There's so much discussion out there about China's rise, its territorial quarrels with neighbours and the risk (some would say inevitability) of eventual conflict between the great powers that we rarely step back to think outside the terms of this power struggle. What if China just decided not to compete with its regional neighbours and the US?
Breaking Defense reports on a recent speech by strategist Edward Luttwak (video above):
Beijing has stumbled into a strategy of offending most of its neighbors at once: Japan, India, Vietnam (which Japan and India are now helping build a submarine fleet), the Philippines – “It’s hard to find a quarrel with the Philippines,” he said, “you have to make a real effort” – and even South Korea. “The least necessary Chinese quarrel is with the Republic of Korea,” he sighed, “the only country I saw entering voluntarily the Chinese orbit, becoming voluntarily a Chinese client, until China decided to kick them in the shins over a submerged rock.”
“You’re supposed to quarrel with people one at a time – but if you’re getting so rich so fast, you shouldn’t quarrel at all,” said Luttwak. In China today, however, we see “the triumph of emotion. [The desire to] humiliate foreigners, beat foreigners, overcomes the rational mind that said, ‘do nothing, just wait.’” The best strategy for a rapidly growing country is to reassure its neighbors, be patient, and to keep getting stronger until people give you what you want without a fight.
That’s what Germany should have done circa 1900, instead of heading down the path of provocation to World War I. Kaiser Wilhelm’s Germany is a favorite analogy of scholars (alarmists invoke Hitler’s Germany instead) because its combination of rapidly growing power and deeply rooted insecurity – like China’s the result of generations of foreign invasion and occupation – made it a country with a chip on its shoulder. But the lesson isn’t that World War I was inevitable: It’s that it wasn’t.

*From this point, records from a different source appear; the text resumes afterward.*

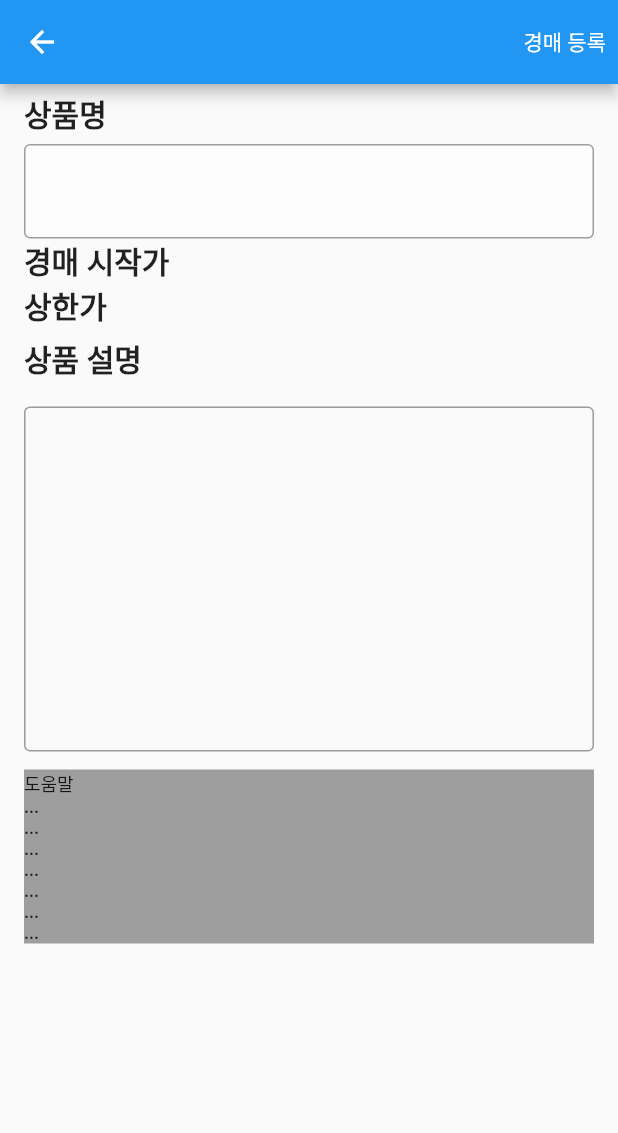
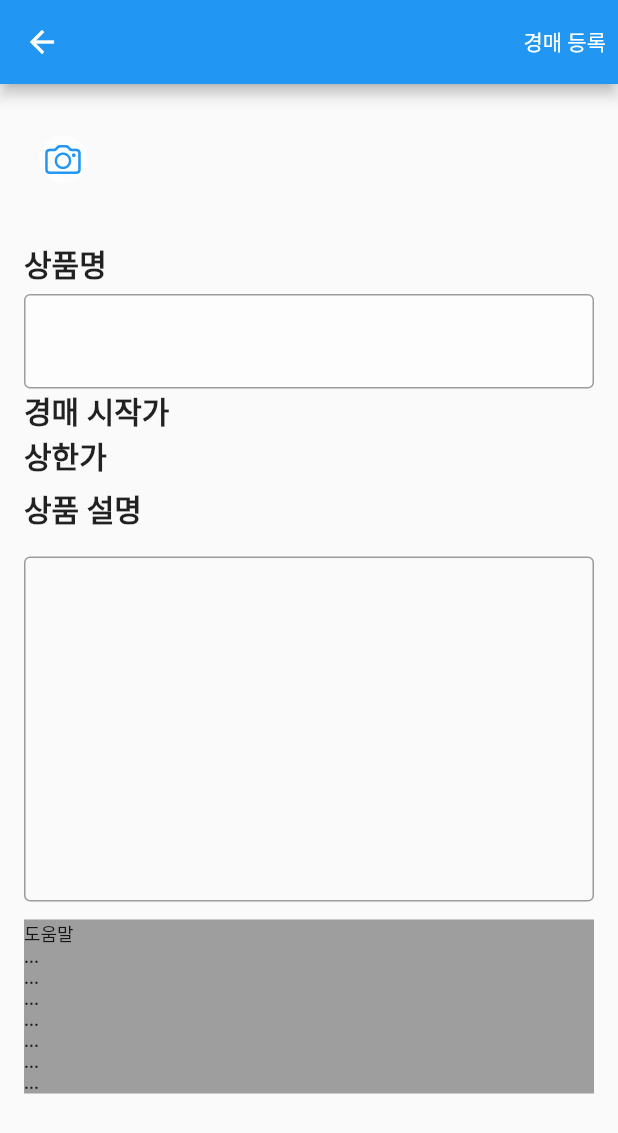
Before and after one commit to HyunSeung-L/auction-flutter, a Flutter app: the AuctionMakePage screen opened directly, after a tap on "경매 등록", on a phone screen of 412 x 824 dp. Shown: the top 1133 px of the screen. Run offline on Flutter 3.47's test engine with Material 2 defaults, Android fonts, the phone set to English and light mode, and no system bars; our stand-ins replace dio, image_picker; network calls fail.

```diff
--- a/lib/data/auction.dart
+++ b/lib/data/auction.dart
@@ -6,13 +6,15 @@ class Auction {
 
   String lowerLimitPrice; // 시작 가격
   String upperLimitPrice; // 상한 가격
+  //List<String> images;
 
   Auction({
     required this.name,
     required this.category,
     required this.lowerLimitPrice,
     required this.upperLimitPrice,
-    required this.details,
+    required this.details
+    //required this.images
   });
 
   Map<String, dynamic> toMap() {
@@ -31,7 +33,8 @@ class Auction {
         category: json['category'],
         lowerLimitPrice: json['lowerLimitPrice'],
         upperLimitPrice: json['upperLimitPrice'],
-        details: json['details']
+        details: json['details'],
+        //images: json['images']
     );
   }
 }
--- a/lib/pages/makeAuction.dart
+++ b/lib/pages/makeAuction.dart
@@ -1,9 +1,18 @@
 
 
+
+import 'dart:io';
+
 import 'package:auction/data/auction.dart';
+import 'package:flutter/cupertino.dart';
 import 'package:flutter/material.dart';
 import 'package:http/http.dart' as http;
 import 'dart:convert';
+import 'package:image_picker/image_picker.dart';
+
+import 'package:http_parser/http_parser.dart';
+import 'package:dio/dio.dart';
+
 
 class AuctionMakePage extends StatefulWidget{
 
@@ -21,6 +30,18 @@ class _AuctionMakePageState extends State<AuctionMakePage>{
   TextEditingController nameController = TextEditingController();
   TextEditingController detailsController = TextEditingController();
 
+  final ImagePicker _picker = ImagePicker();
+  List<XFile> _pickedImgs = [];
+
+  Future<void> _pickImg() async {
+    final List<XFile>? images = await _picker.pickMultiImage();
+    if (images != null) {
+      setState(() {
+        _pickedImgs = images;
+      });
+    }
+  }
+
   @override
   void initState() {
     super.initState();
@@ -35,15 +56,43 @@ class _AuctionMakePageState extends State<AuctionMakePage>{
             child: const Text("경매 등록", style: TextStyle(color: Colors.white),),
             onPressed: () async {
 
-              final Auction _auction = Auction(
+              final Map data = Auction(
                   name: nameController.text, category: "tbd",
                   details: detailsController.text,
                   lowerLimitPrice: 'tbd',
                   upperLimitPrice: 'tbd'
+              ).toMap();
+              //_postRequest('/auction/register', data);
+
+              final List<MultipartFile> _images = [];
+              for (int i=0; i<_pickedImgs.length; i++) {
+                XFile image = _pickedImgs[i];
+                MultipartFile _image = MultipartFile.fromFileSync(image.path, contentType: MediaType("image", "jpg"));
+                _images.add(_image);
+              }
+
+              FormData _formData = FormData.fromMap({
+                "auction": data,
+                "images": _images
+              });
+
+              //print(_formData.fields);
+
+              Dio dio = Dio();
+              dio.options.contentType = 'multipart/form-data';
+              //String currentLoginUserId = context.read<UserInfoProvider>().uid;
+
+              final res = await dio.post(
+                //'http://192.168.45.96:8080/auction/register/images',
+                'http://192.168.45.96:8080/auction/register/images',
+                data: _formData
               );
 
-              Map data = _auction.toMap();
-              _postRequest('/auction/register', data);
+              if (res.statusCode == 201) {
+                print(res.data);
+              } else {
+                print('error');
+              }
 
               // 이 페이지가 꺼질 때 이 페이지를 실행했던 친구에게  widget.todo를 넘겨준다
               //Navigator.of(context).pop();
@@ -54,12 +103,63 @@ class _AuctionMakePageState extends State<AuctionMakePage>{
       body: ListView.builder(
         itemBuilder: (ctx, idx) {
           if(idx == 0) {
+            return SizedBox(
+              height: 100,
+              child: ListView.separated(
+                scrollDirection: Axis.horizontal,
+                  padding: const EdgeInsets.all(12),
+                  itemBuilder: (context, index) {
+                    List<Widget> _boxContents = [];
+                    for (int i=0; i<_pickedImgs.length; i++) {
+                      _boxContents.add(Container());
+                    }
+                    _boxContents.add(
+                      IconButton(
+                        onPressed: (){
+                          _pickImg();
+                        },
+                        icon: Container(
+                          alignment: Alignment.center,
+                          decoration: BoxDecoration(
+                              color: Colors.white.withOpacity(0.6),
+                              shape: BoxShape.circle
+                          ),
+                          child: Icon(
+                            CupertinoIcons.camera,
+                            color: Theme.of(context).colorScheme.primary,
+                          ),
+                        )
+                      ),
+                    );
+                    return Container(
+                      child: Center(child: _boxContents[index]),
+                      decoration: (index <= _pickedImgs.length - 1)
+                        ? BoxDecoration(
+                          borderRadius: BorderRadius.circular(8),
+                          image: DecorationImage(
+                            fit: BoxFit.cover,
+                            image: FileImage(File(_pickedImgs[index].path)),
+                          ),
+                        ) : null,
+                      width: 60,
+                    );
+                  },
+                  separatorBuilder: (context, idx) {
+                    return const SizedBox(
+                      width: 12,
+                    );
+                  },
+                  itemCount: _pickedImgs.length + 1
+              ),
+            );
+          }
+          else if(idx == 1) {
             return Container(
               margin: const EdgeInsets.symmetric(horizontal: 16, vertical: 5, ),
               child: const Text("상품명", style: TextStyle(fontSize: 20, fontWeight: FontWeight.bold),),
             );
           }
-          if(idx == 1) {
+          else if(idx == 2) {
             return Container(
                 color: Colors.white54,
                 margin: const EdgeInsets.symmetric(horizontal: 16),
@@ -74,7 +174,7 @@ class _AuctionMakePageState extends State<AuctionMakePage>{
                 )
             );
           }
-          else if(idx == 2) {
+          else if(idx == 3) {
             return Container(
                 margin: const EdgeInsets.symmetric(horizontal: 16),
                 child: Row(
@@ -85,7 +185,7 @@ class _AuctionMakePageState extends State<AuctionMakePage>{
                 )
             );
           }
-          else if(idx == 3) {
+          else if(idx == 4) {
             return Container(
                 margin: const EdgeInsets.symmetric(horizontal: 16),
                 child: Row(
@@ -95,13 +195,13 @@ class _AuctionMakePageState extends State<AuctionMakePage>{
                 )
             );
           }
-          else if(idx == 4) {
+          else if(idx == 5) {
             return Container(
               margin: const EdgeInsets.symmetric(horizontal: 16, vertical: 5, ),
               child: const Text("상품 설명", style: TextStyle(fontSize: 20, fontWeight: FontWeight.bold),),
             );
           }
-          else if(idx == 5) {
+          else if(idx == 6) {
             return Container(
                 margin: const EdgeInsets.symmetric(vertical: 12, horizontal: 16),
                 child: TextField(
@@ -116,7 +216,7 @@ class _AuctionMakePageState extends State<AuctionMakePage>{
                 )
             );
           }
-          else if(idx == 6) {
+          else if(idx == 7) {
             return Container(
 
                 color: Colors.grey,
--- a/pubspec.yaml
+++ b/pubspec.yaml
@@ -29,12 +29,13 @@ environment:
 dependencies:
   flutter:
     sdk: flutter
-
+  dio: ^4.0.6
   # The following adds the Cupertino Icons font to your application.
   # Use with the CupertinoIcons class for iOS style icons.
   cupertino_icons: ^1.0.2
   http: ^0.13.4
   intl: ^0.16.0
+  image_picker: ^0.8.5+3
 
 dev_dependencies:
   flutter_test:
```
Also changed, not shown: 1 other file.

“All they had to do was have no army and no navy and they’d become the kings of Europe” by their economic influence, “which is exactly what is happening now,” said Luttwak.